The Lundquist Institute's investigator Frans Walther, MD, Ph.D., has received a two-year grant from the Bill & Melinda Gates Foundation in the amount of $471,858.00 to support the development of a synthetic aerosolized lung surfactant and a non-invasive delivery device for use in infant respiratory distress syndrome (RDS), a significant cause of neonatal mortality and morbidity. Newborns experiencing RDS must dramatically increase the effort to take each breath, due to a lack of adequate, naturally occurring surfactant production in their lungs. This deficiency of lung surfactant leads to fatigue, episodes of apnea, hypoxia, wasting, and potentially death if untreated.
The target completion date for the funded research leading to the development of an aerosolized lung surfactant is March of 2024. This research is part of a multi-dimensional research project under the direction of Dr. Walther and aimed at developing a synthetic lung surfactant to treat breathing problems in preterm infants with surfactant deficiency and lung immaturity (RDS) and in (near)term infants with surfactant inactivation due to meconium aspiration syndrome (MAS).
"I am very pleased to have received this generous grant from the Bill & Melinda Gates Foundation," said Dr. Walther, Principal Investigator at The Lundquist Institute and Professor of Pediatrics at the David Geffen School of Medicine at UCLA. "This grant will allow us to test the efficacy of both liquid and dry powder surfactant formulations along with developed delivery devices in vitro and in vivo, and to determine the best formulation of peptide, phospholipid, and excipient for lead candidate selection along with a device and subsequent IND-enabling studies. Our goal is to design, synthesize, and bring effective lung surfactant peptides, modeled after the sequence of human surfactant proteins B and C to clinical care. This grant will help us achieve these research goals."

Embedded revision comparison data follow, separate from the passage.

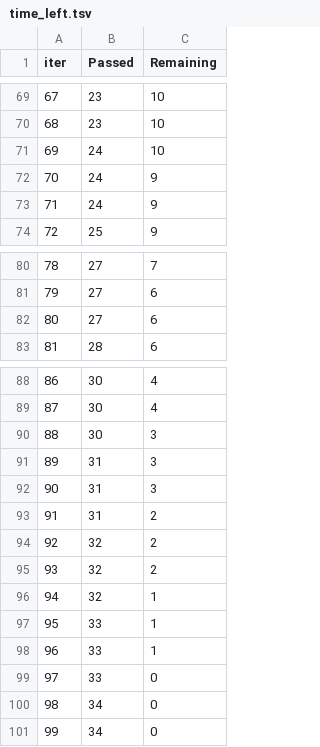
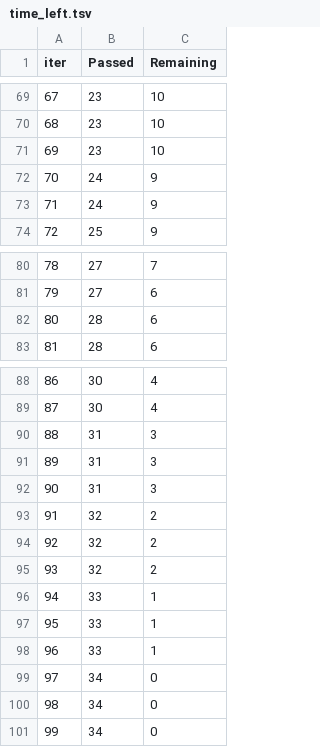
Before and after one commit to KrishnaChaitanyaVaddepally/GenAI-Projects, a TSV file: catboost_info/time_left.tsv, drawn as a sheet; only a part is shown, gaps mark what is left out; removed rows and columns are numbered as before the commit, all else as after; the diff covers the shown part only; the diff names each change by its address in the sheet, - before the commit and + after, or states it on an @@ line.

```diff
--- a/catboost_info/time_left.tsv
+++ b/catboost_info/time_left.tsv
@@ column A (iter) renumbered between rows 11 and 100 @@
-B71 (Passed): 24
+B71 (Passed): 23
-row 82: 80 | 27 | 6
+row 82: 80 | 28 | 6
-row 90: 88 | 30 | 3
-C92 (Remaining): 2
+C92 (Remaining): 3
-C95 (Remaining): 1
+C95 (Remaining): 2
-C98 (Remaining): 0
+C98 (Remaining): 1
+row 101: 99 | 34 | 0
```
Also changed, not shown: 12 added rows, 12 removed rows and 26 edited cells elsewhere in this file, 7 other files.
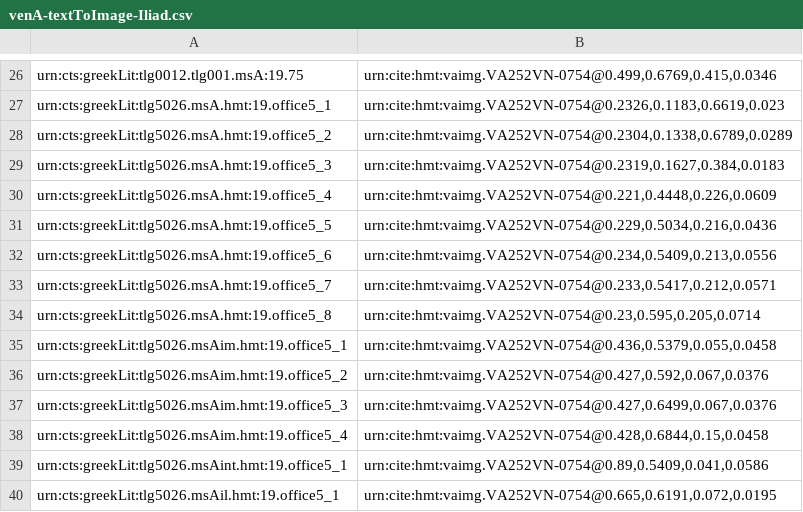
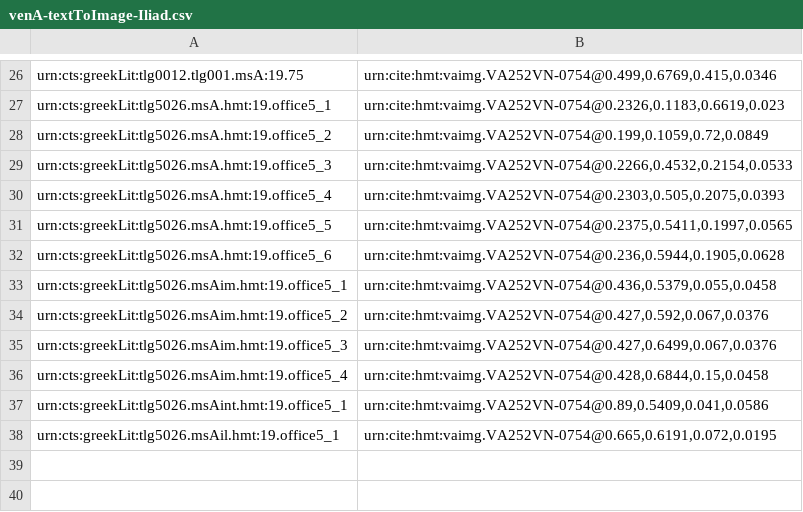
Before and after one commit to hmteditors/2015office5, a CSV file: indices/venA-textToImage-Iliad.csv, drawn as a sheet; only a part is shown, gaps mark what is left out.

Commit message:
Update venA-textToImage-Iliad.csv

```diff
--- a/indices/venA-textToImage-Iliad.csv
+++ b/indices/venA-textToImage-Iliad.csv
@@ -27,9 +27,7 @@ urn:cts:greekLit:tlg0012.tlg001.msA:19.75,"urn:cite:hmt:vaimg.VA252VN-0754@0.499
 urn:cts:greekLit:tlg5026.msA.hmt:19.office5_1,"urn:cite:hmt:vaimg.VA252VN-0754@0.2326,0.1183,0.6619,0.023"
-urn:cts:greekLit:tlg5026.msA.hmt:19.office5_2,"urn:cite:hmt:vaimg.VA252VN-0754@0.2304,0.1338,0.6789,0.0289"
-urn:cts:greekLit:tlg5026.msA.hmt:19.office5_3,"urn:cite:hmt:vaimg.VA252VN-0754@0.2319,0.1627,0.384,0.0183"
-urn:cts:greekLit:tlg5026.msA.hmt:19.office5_4,"urn:cite:hmt:vaimg.VA252VN-0754@0.221,0.4448,0.226,0.0609"
-urn:cts:greekLit:tlg5026.msA.hmt:19.office5_5,"urn:cite:hmt:vaimg.VA252VN-0754@0.229,0.5034,0.216,0.0436"
-urn:cts:greekLit:tlg5026.msA.hmt:19.office5_6,"urn:cite:hmt:vaimg.VA252VN-0754@0.234,0.5409,0.213,0.0556"
-urn:cts:greekLit:tlg5026.msA.hmt:19.office5_7,"urn:cite:hmt:vaimg.VA252VN-0754@0.233,0.5417,0.212,0.0571"
-urn:cts:greekLit:tlg5026.msA.hmt:19.office5_8,"urn:cite:hmt:vaimg.VA252VN-0754@0.23,0.595,0.205,0.0714"
+urn:cts:greekLit:tlg5026.msA.hmt:19.office5_2,"urn:cite:hmt:vaimg.VA252VN-0754@0.199,0.1059,0.72,0.0849"
+urn:cts:greekLit:tlg5026.msA.hmt:19.office5_3,"urn:cite:hmt:vaimg.VA252VN-0754@0.2266,0.4532,0.2154,0.0533"
+urn:cts:greekLit:tlg5026.msA.hmt:19.office5_4,"urn:cite:hmt:vaimg.VA252VN-0754@0.2303,0.505,0.2075,0.0393"
+urn:cts:greekLit:tlg5026.msA.hmt:19.office5_5,"urn:cite:hmt:vaimg.VA252VN-0754@0.2375,0.5411,0.1997,0.0565"
+urn:cts:greekLit:tlg5026.msA.hmt:19.office5_6,"urn:cite:hmt:vaimg.VA252VN-0754@0.236,0.5944,0.1905,0.0628"
 urn:cts:greekLit:tlg5026.msAim.hmt:19.office5_1,"urn:cite:hmt:vaimg.VA252VN-0754@0.436,0.5379,0.055,0.0458"
```
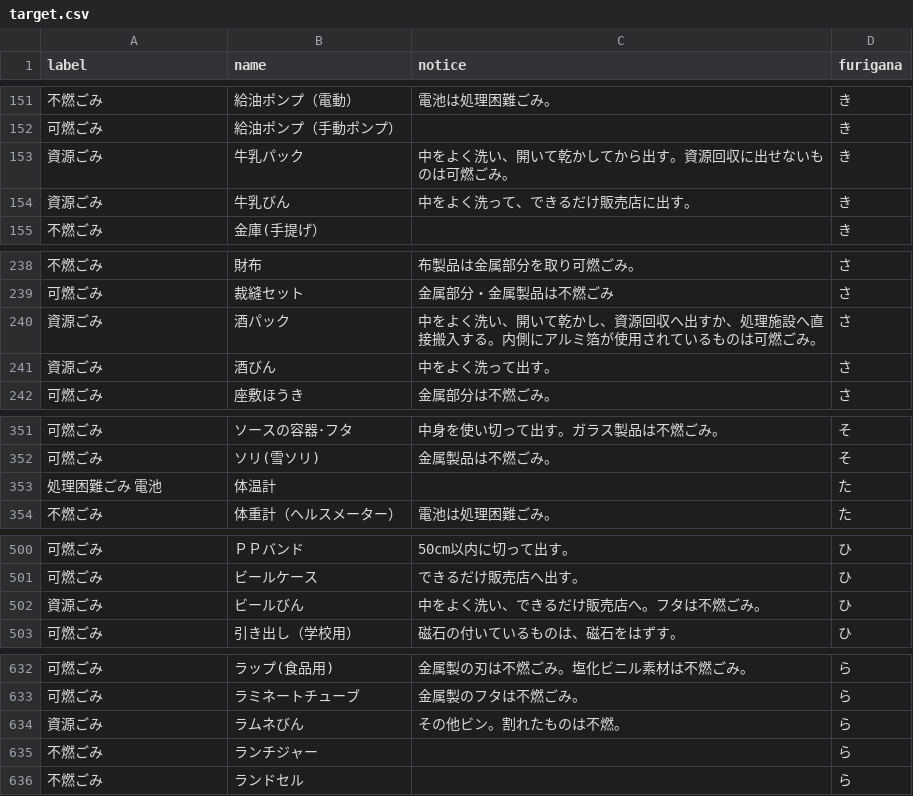
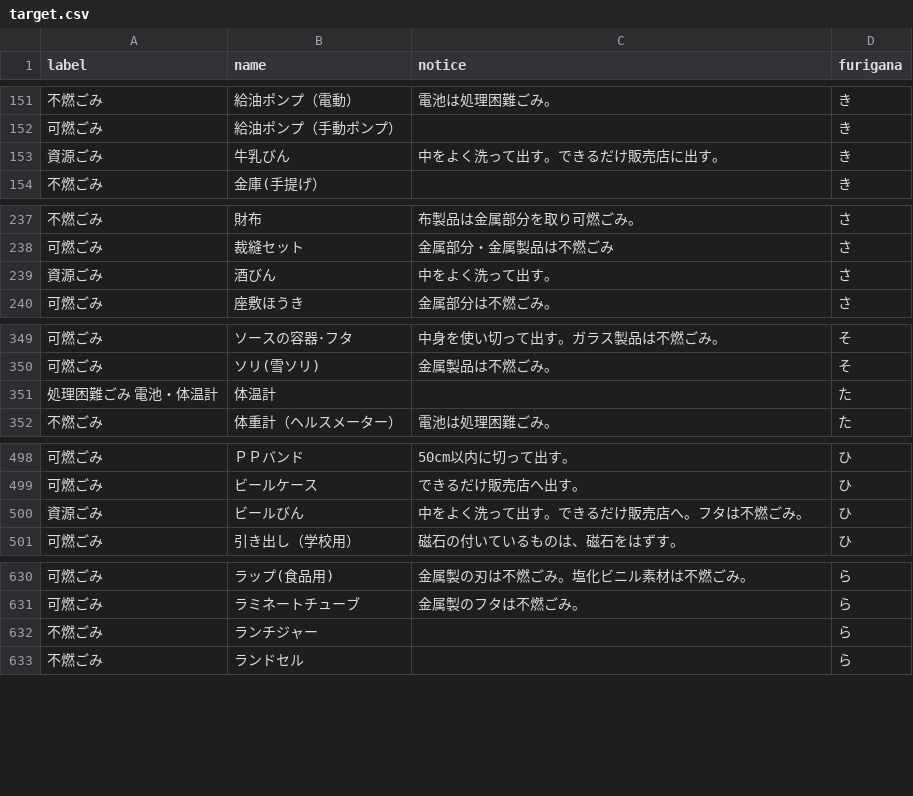
Before and after one commit to enacity/enacity.github.io, a CSV file: data/target.csv, drawn as a sheet; only a part is shown, gaps mark what is left out; the diff covers the shown part only.

```diff
--- a/data/target.csv
+++ b/data/target.csv
@@ -152,4 +152,3 @@
 可燃ごみ,給油ポンプ（手動ポンプ）,,き
-資源ごみ,牛乳パック,中をよく洗い、開いて乾かしてから出す。資源回収に出せないものは可燃ごみ。,き
-資源ごみ,牛乳びん,中をよく洗って、できるだけ販売店に出す。,き
+資源ごみ,牛乳びん,中をよく洗って出す。できるだけ販売店に出す。,き
 不燃ごみ,金庫(手提げ）,,き
@@ -239,3 +238,2 @@
 可燃ごみ,裁縫セット,金属部分・金属製品は不燃ごみ,さ
-資源ごみ,酒パック,中をよく洗い、開いて乾かし、資源回収へ出すか、処理施設へ直接搬入する。内側にアルミ箔が使用されているものは可燃ごみ。,さ
 資源ごみ,酒びん,中をよく洗って出す。,さ
@@ -352,3 +350,3 @@
 可燃ごみ,ソリ(雪ソリ),金属製品は不燃ごみ。,そ
-処理困難ごみ 電池,体温計,,た
+処理困難ごみ 電池・体温計,体温計,,た
 不燃ごみ,体重計（ヘルスメーター）,電池は処理困難ごみ。,た
@@ -501,3 +499,3 @@
 可燃ごみ,ビールケース,できるだけ販売店へ出す。,ひ
-資源ごみ,ビールびん,中をよく洗い、できるだけ販売店へ。フタは不燃ごみ。,ひ
+資源ごみ,ビールびん,中をよく洗って出す。できるだけ販売店へ。フタは不燃ごみ。,ひ
 可燃ごみ,引き出し（学校用）,磁石の付いているものは、磁石をはずす。,ひ
@@ -633,3 +631,2 @@
 可燃ごみ,ラミネートチューブ,金属製のフタは不燃ごみ。,ら
-資源ごみ,ラムネびん,その他ビン。割れたものは不燃。,ら
 不燃ごみ,ランチジャー,,ら
```
Also changed, not shown: 1 edited cell elsewhere in this file, data/area_days.csv, data/description.csv, 2 other files.
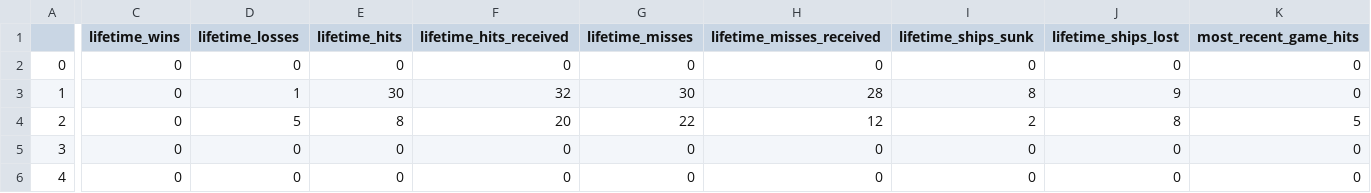
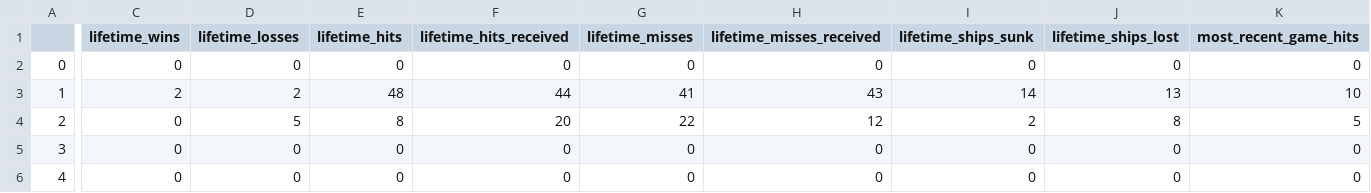
Before and after one commit to jakeluoma/Battleship, a CSV file: user_stats.csv, drawn as a sheet; only a part is shown, gaps mark what is left out; the diff covers the shown part only; the diff names each change by its address in the sheet, - before the commit and + after, or states it on an @@ line.

```diff
--- a/user_stats.csv
+++ b/user_stats.csv
-C3 (lifetime_wins): 0
+C3 (lifetime_wins): 2
-D3 (lifetime_losses): 1
+D3 (lifetime_losses): 2
-E3 (lifetime_hits): 30
+E3 (lifetime_hits): 48
-F3 (lifetime_hits_received): 32
+F3 (lifetime_hits_received): 44
-G3 (lifetime_misses): 30
+G3 (lifetime_misses): 41
-H3 (lifetime_misses_received): 28
+H3 (lifetime_misses_received): 43
-I3 (lifetime_ships_sunk): 8
+I3 (lifetime_ships_sunk): 14
-J3 (lifetime_ships_lost): 9
+J3 (lifetime_ships_lost): 13
-K3 (most_recent_game_hits): 0
+K3 (most_recent_game_hits): 10
```
Also changed, not shown: 5 edited cells elsewhere in this file, 5 other files.
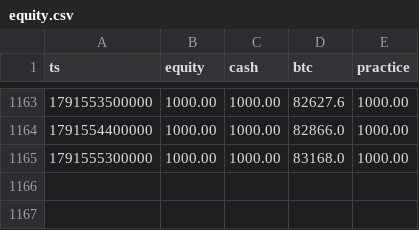
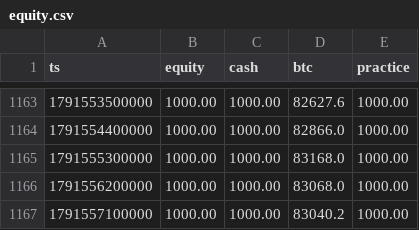
Before and after one commit to EricsonArt/ai-trading-bot, a CSV file: data/equity.csv, drawn as a sheet; only a part is shown, gaps mark what is left out; the diff names each change by its address in the sheet, - before the commit and + after, or states it on an @@ line.

```diff
--- a/data/equity.csv
+++ b/data/equity.csv
+row 1166: 1791556200000 | 1000.00 | 1000.00 | 83068.0 | 1000.00
+row 1167: 1791557100000 | 1000.00 | 1000.00 | 83040.2 | 1000.00
```
Also changed, not shown: 2 other files.
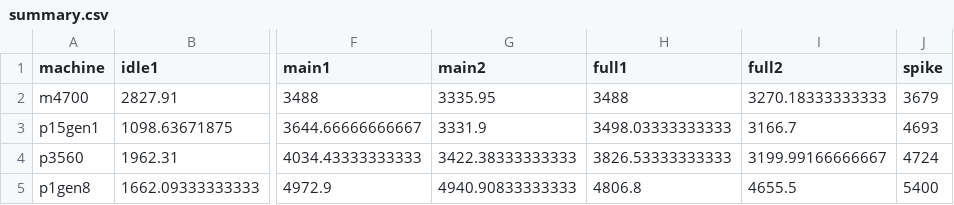
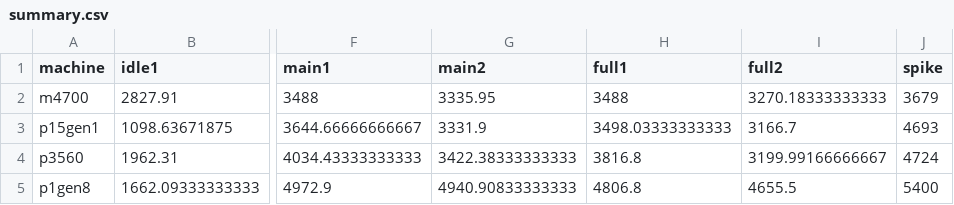
Before and after one commit to arni-magnusson/cpu, a CSV file: monitor_cpumon/output/summary.csv, drawn as a sheet; only a part is shown, gaps mark what is left out; the diff names each change by its address in the sheet, - before the commit and + after, or states it on an @@ line.

```diff
--- a/monitor_cpumon/output/summary.csv
+++ b/monitor_cpumon/output/summary.csv
-H4 (full1): 3826.53333333333
+H4 (full1): 3816.8
```
Also changed, not shown: monitor_cpumon/output/cores.csv, monitor_cpumon/output/p3560_full.csv, 4 other files.
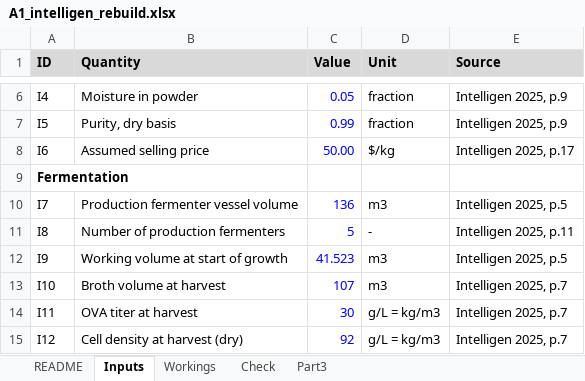
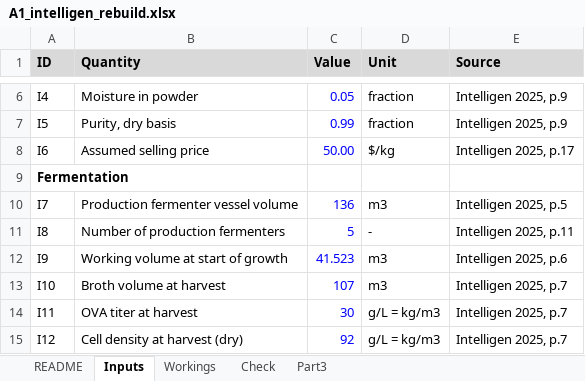
Before and after one commit to PabloAMC/precision-fermentation-TEA, an Excel workbook: docs/exercises/A1_intelligen_rebuild.xlsx, sheet Inputs, drawn as a sheet; only a part is shown, gaps mark what is left out; values as stored, in another font and other column widths than the file's, no borders; the diff names each change by its address in the sheet, - before the commit and + after, or states it on an @@ line.

```diff
--- a/docs/exercises/A1_intelligen_rebuild.xlsx (sheet Inputs)
+++ b/docs/exercises/A1_intelligen_rebuild.xlsx (sheet Inputs)
-E12 (Source): Intelligen 2025, p.5
+E12 (Source): Intelligen 2025, p.6
```
Also changed, not shown: sheet Part3, sheet Check, 35 other files.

"The Institute is grateful to the Bill & Melinda Gates Foundation for their support," said Dr. David Meyer, Ph.D., President, and CEO of The Lundquist Institute. "This is the type of trailblazing and state-of-the-art research that we are known for, especially given that we have been in the forefront of innovation in the field of lung surfactants since the 1980s."